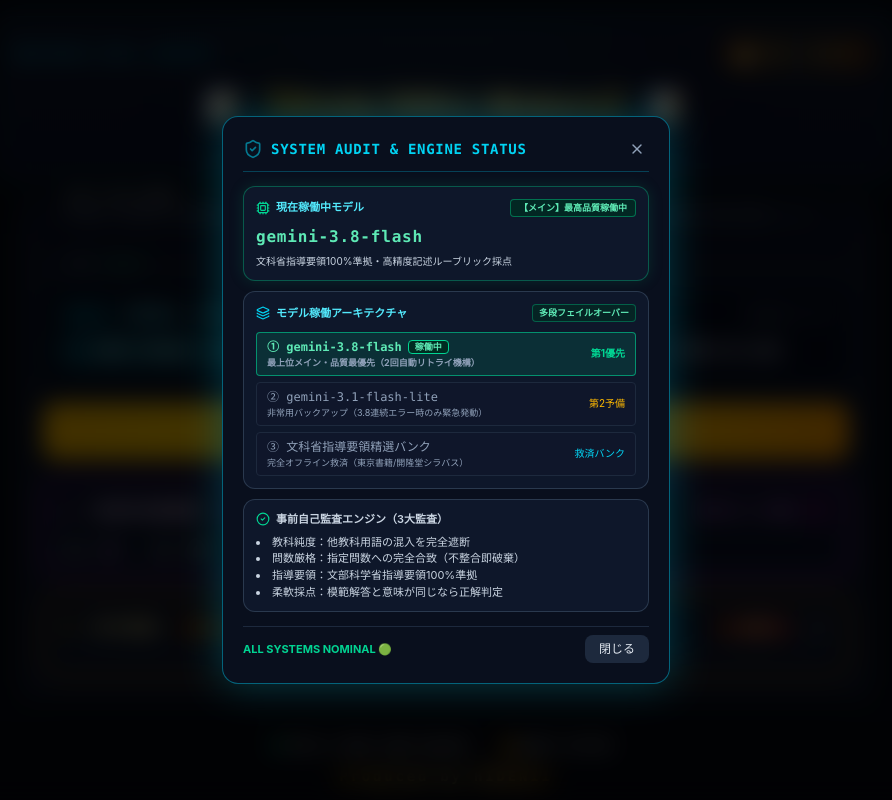
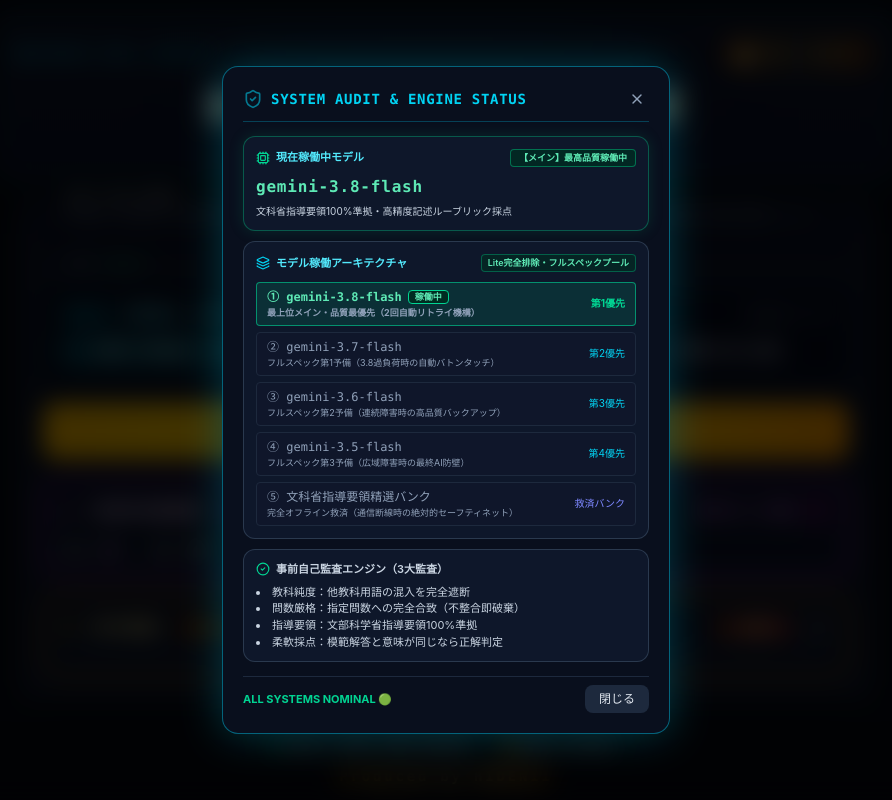
Before and after one commit to hydeya/study-drill-makers, a React (Vite) app: page / in a window 1280 px wide. Both pictures are taken after a click on the button "AUDIT ACTIVE". Shown: the part 656-1456 px from the top of the page, without its empty margins (194-1086 px from the left). Built offline with nearby package versions, Linux system fonts and the light colour scheme.

Commit message:
fix(ui): update SYSTEM AUDIT & ENGINE STATUS HUD modal in Footer to full-spec Flash pool (3.8 -> 3.7 -> 3.6 -> 3.5)

```diff
--- a/dev-dist/sw.js
+++ b/dev-dist/sw.js
@@ -78,7 +78,7 @@
    */
   workbox.precacheAndRoute([{
     "url": "index.html",
-    "revision": "0.vbvatd5kpf8"
+    "revision": "0.q0gibltq7vo"
   }], {});
   workbox.cleanupOutdatedCaches();
   workbox.registerRoute(new workbox.NavigationRoute(workbox.createHandlerBoundToURL("index.html"), {
--- a/src/components/Footer.tsx
+++ b/src/components/Footer.tsx
@@ -83,38 +83,41 @@
               {/* 現在稼働中モデル（息子さん向け・明快な稼働ステータス表示） */}
               {(() => {
                 const isPrimary = activeModel.includes('3.8-flash');
-                const isBackup = activeModel.includes('3.1-flash-lite');
-                const isBank = !isPrimary && !isBackup;
+                const isFailover =
+                  activeModel.includes('3.7-flash') ||
+                  activeModel.includes('3.6-flash') ||
+                  activeModel.includes('3.5-flash');
+                const isBank = !isPrimary && !isFailover;
 
                 const badgeBg = isPrimary
                   ? 'bg-emerald-950/80 border-emerald-500/50 text-emerald-300'
-                  : isBackup
-                  ? 'bg-amber-950/80 border-amber-500/50 text-amber-300 animate-pulse'
-                  : 'bg-cyan-950/80 border-cyan-500/50 text-cyan-300';
+                  : isFailover
+                  ? 'bg-cyan-950/80 border-cyan-500/50 text-cyan-300'
+                  : 'bg-indigo-950/80 border-indigo-500/50 text-indigo-300';
 
                 const badgeText = isPrimary
                   ? '【メイン】最高品質稼働中'
-                  : isBackup
-                  ? '【非常時】第2予備発動中'
+                  : isFailover
+                  ? '【フルスペック予備】自動フェイルオーバー中'
                   : '【オフライン救済】精選バンク';
 
                 const descText = isPrimary
                   ? '文科省指導要領100%準拠・高精度記述ルーブリック採点'
-                  : isBackup
-                  ? '3.8-flash混雑時の緊急バックアップ発動・学習継続中'
+                  : isFailover
+                  ? '混雑時自動切替・フルスペックFlashにより品質低下ゼロで学習継続中'
                   : '東京書籍・開隆堂・啓林館 教科書シラバス準拠データベース';
 
                 return (
                   <div className={`p-3 rounded-xl border space-y-1.5 transition-all ${
                     isPrimary
                       ? 'bg-[#0e172a] border-emerald-500/40 shadow-[0_0_15px_rgba(16,185,129,0.15)]'
-                      : isBackup
-                      ? 'bg-[#1a1307] border-amber-500/60 shadow-[0_0_20px_rgba(245,158,11,0.25)]'
-                      : 'bg-[#091522] border-cyan-500/40 shadow-[0_0_15px_rgba(6,182,212,0.15)]'
+                      : isFailover
+                      ? 'bg-[#091522] border-cyan-500/50 shadow-[0_0_20px_rgba(6,182,212,0.2)]'
+                      : 'bg-[#100e24] border-indigo-500/40 shadow-[0_0_15px_rgba(99,102,241,0.15)]'
                   }`}>
                     <div className="text-slate-400 font-sans text-[11px] font-semibold flex items-center justify-between">
                       <span className="flex items-center gap-1.5 text-cyan-300">
-                        <Cpu className={`w-3.5 h-3.5 ${isPrimary ? 'text-emerald-400' : isBackup ? 'text-amber-400' : 'text-cyan-400'}`} />
+                        <Cpu className={`w-3.5 h-3.5 ${isPrimary ? 'text-emerald-400' : isFailover ? 'text-cyan-400' : 'text-indigo-400'}`} />
                         <span>現在稼働中モデル</span>
                       </span>
                       <span className={`px-2 py-0.5 border rounded text-[9px] font-sans font-bold ${badgeBg}`}>
@@ -122,7 +125,7 @@
                       </span>
                     </div>
                     <div className={`pt-0.5 font-bold text-base tracking-wider font-mono ${
-                      isPrimary ? 'text-emerald-300' : isBackup ? 'text-amber-300' : 'text-cyan-300'
+                      isPrimary ? 'text-emerald-300' : isFailover ? 'text-cyan-300' : 'text-indigo-300'
                     }`}>
                       {activeModel}
                     </div>
@@ -133,7 +136,7 @@
                 );
               })()}
 
-              {/* モデル優先順位（多段フェイルオーバー仕様：実在モデルのみ） */}
+              {/* モデル優先順位（多段フェイルオーバー仕様：Lite完全排除のフルスペックプール） */}
               <div className="bg-[#0e172a] p-3 rounded-xl border border-slate-700/80 space-y-2">
                 <div className="text-slate-300 font-sans text-[11px] font-semibold flex items-center justify-between">
                   <span className="flex items-center gap-1.5 text-cyan-300">
@@ -141,7 +144,7 @@
                     <span>モデル稼働アーキテクチャ</span>
                   </span>
                   <span className="text-[9px] text-emerald-300 bg-emerald-950/60 border border-emerald-500/40 px-1.5 py-0.5 rounded font-sans">
-                    多段フェイルオーバー
+                    Lite完全排除・フルスペックプール
                   </span>
                 </div>
                 <div className="space-y-1.5 pt-0.5 text-[11px] font-mono">
@@ -165,44 +168,84 @@
                     <span className="text-[10px] text-emerald-400 shrink-0 font-sans">第1優先</span>
                   </div>
 
-                  {/* ② 非常用予備モデル */}
+                  {/* ② フルスペック第1予備 */}
                   <div className={`flex items-center justify-between px-2.5 py-1.5 rounded border transition-colors ${
-                    activeModel.includes('3.1-flash-lite')
-                      ? 'bg-amber-500/20 border-amber-400/70 text-amber-300 font-bold'
+                    activeModel.includes('3.7-flash')
+                      ? 'bg-cyan-500/20 border-cyan-400/70 text-cyan-300 font-bold'
                       : 'bg-slate-900/60 border-slate-800 text-slate-400'
                   }`}>
                     <div>
                       <div className="flex items-center gap-1.5">
-                        <span className="text-xs">② gemini-3.1-flash-lite</span>
-                        {activeModel.includes('3.1-flash-lite') && (
-                          <span className="text-[9px] px-1.5 py-0.2 rounded bg-amber-950 text-amber-300 border border-amber-400">緊急発動中</span>
+                        <span className="text-xs">② gemini-3.7-flash</span>
+                        {activeModel.includes('3.7-flash') && (
+                          <span className="text-[9px] px-1.5 py-0.2 rounded bg-cyan-950 text-cyan-300 border border-cyan-400">稼働中</span>
                         )}
                       </div>
                       <div className="text-[9px] text-slate-400 font-sans mt-0.5">
-                        非常用バックアップ（3.8連続エラー時のみ緊急発動）
+                        フルスペック第1予備（3.8過負荷時の自動バトンタッチ）
                       </div>
                     </div>
-                    <span className="text-[10px] text-amber-400 shrink-0 font-sans">第2予備</span>
+                    <span className="text-[10px] text-cyan-400 shrink-0 font-sans">第2優先</span>
                   </div>
 
-                  {/* ③ オフライン精選バンク */}
+                  {/* ③ フルスペック第2予備 */}
                   <div className={`flex items-center justify-between px-2.5 py-1.5 rounded border transition-colors ${
-                    !activeModel.includes('3.8-flash') && !activeModel.includes('3.1-flash-lite')
-                      ? 'bg-cyan-500/15 border-cyan-400/60 text-cyan-300 font-bold'
+                    activeModel.includes('3.6-flash')
+                      ? 'bg-cyan-500/20 border-cyan-400/70 text-cyan-300 font-bold'
                       : 'bg-slate-900/60 border-slate-800 text-slate-400'
                   }`}>
                     <div>
                       <div className="flex items-center gap-1.5">
-                        <span className="text-xs">③ 文科省指導要領精選バンク</span>
-                        {!activeModel.includes('3.8-flash') && !activeModel.includes('3.1-flash-lite') && (
+                        <span className="text-xs">③ gemini-3.6-flash</span>
+                        {activeModel.includes('3.6-flash') && (
                           <span className="text-[9px] px-1.5 py-0.2 rounded bg-cyan-950 text-cyan-300 border border-cyan-400">稼働中</span>
                         )}
                       </div>
                       <div className="text-[9px] text-slate-400 font-sans mt-0.5">
-                        完全オフライン救済（東京書籍/開隆堂シラバス）
+                        フルスペック第2予備（連続障害時の高品質バックアップ）
                       </div>
                     </div>
-                    <span className="text-[10px] text-cyan-400 shrink-0 font-sans">救済バンク</span>
+                    <span className="text-[10px] text-cyan-400 shrink-0 font-sans">第3優先</span>
+                  </div>
+
+                  {/* ④ フルスペック第3予備 */}
+                  <div className={`flex items-center justify-between px-2.5 py-1.5 rounded border transition-colors ${
+                    activeModel.includes('3.5-flash')
+                      ? 'bg-cyan-500/20 border-cyan-400/70 text-cyan-300 font-bold'
+                      : 'bg-slate-900/60 border-slate-800 text-slate-400'
+                  }`}>
+                    <div>
+                      <div className="flex items-center gap-1.5">
+                        <span className="text-xs">④ gemini-3.5-flash</span>
+                        {activeModel.includes('3.5-flash') && (
+                          <span className="text-[9px] px-1.5 py-0.2 rounded bg-cyan-950 text-cyan-300 border border-cyan-400">稼働中</span>
+                        )}
+                      </div>
+                      <div className="text-[9px] text-slate-400 font-sans mt-0.5">
+                        フルスペック第3予備（広域障害時の最終AI防壁）
+                      </div>
+                    </div>
+                    <span className="text-[10px] text-cyan-400 shrink-0 font-sans">第4優先</span>
+                  </div>
+
+                  {/* ⑤ オフライン救済バンク */}
+                  <div className={`flex items-center justify-between px-2.5 py-1.5 rounded border transition-colors ${
+                    !activeModel.includes('flash')
+                      ? 'bg-indigo-500/15 border-indigo-400/60 text-indigo-300 font-bold'
+                      : 'bg-slate-900/60 border-slate-800 text-slate-400'
+                  }`}>
+                    <div>
+                      <div className="flex items-center gap-1.5">
+                        <span className="text-xs">⑤ 文科省指導要領精選バンク</span>
+                        {!activeModel.includes('flash') && (
+                          <span className="text-[9px] px-1.5 py-0.2 rounded bg-indigo-950 text-indigo-300 border border-indigo-400">稼働中</span>
+                        )}
+                      </div>
+                      <div className="text-[9px] text-slate-400 font-sans mt-0.5">
+                        完全オフライン救済（通信断線時の絶対的セーフティネット）
+                      </div>
+                    </div>
+                    <span className="text-[10px] text-indigo-400 shrink-0 font-sans">救済バンク</span>
                   </div>
                 </div>
               </div>
```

# # # #

About this exercise: Show the lines from the data above that contain the string "index".

Answer to the exercise:
     "url": "index.html",
   workbox.registerRoute(new workbox.NavigationRoute(workbox.createHandlerBoundToURL("index.html"), {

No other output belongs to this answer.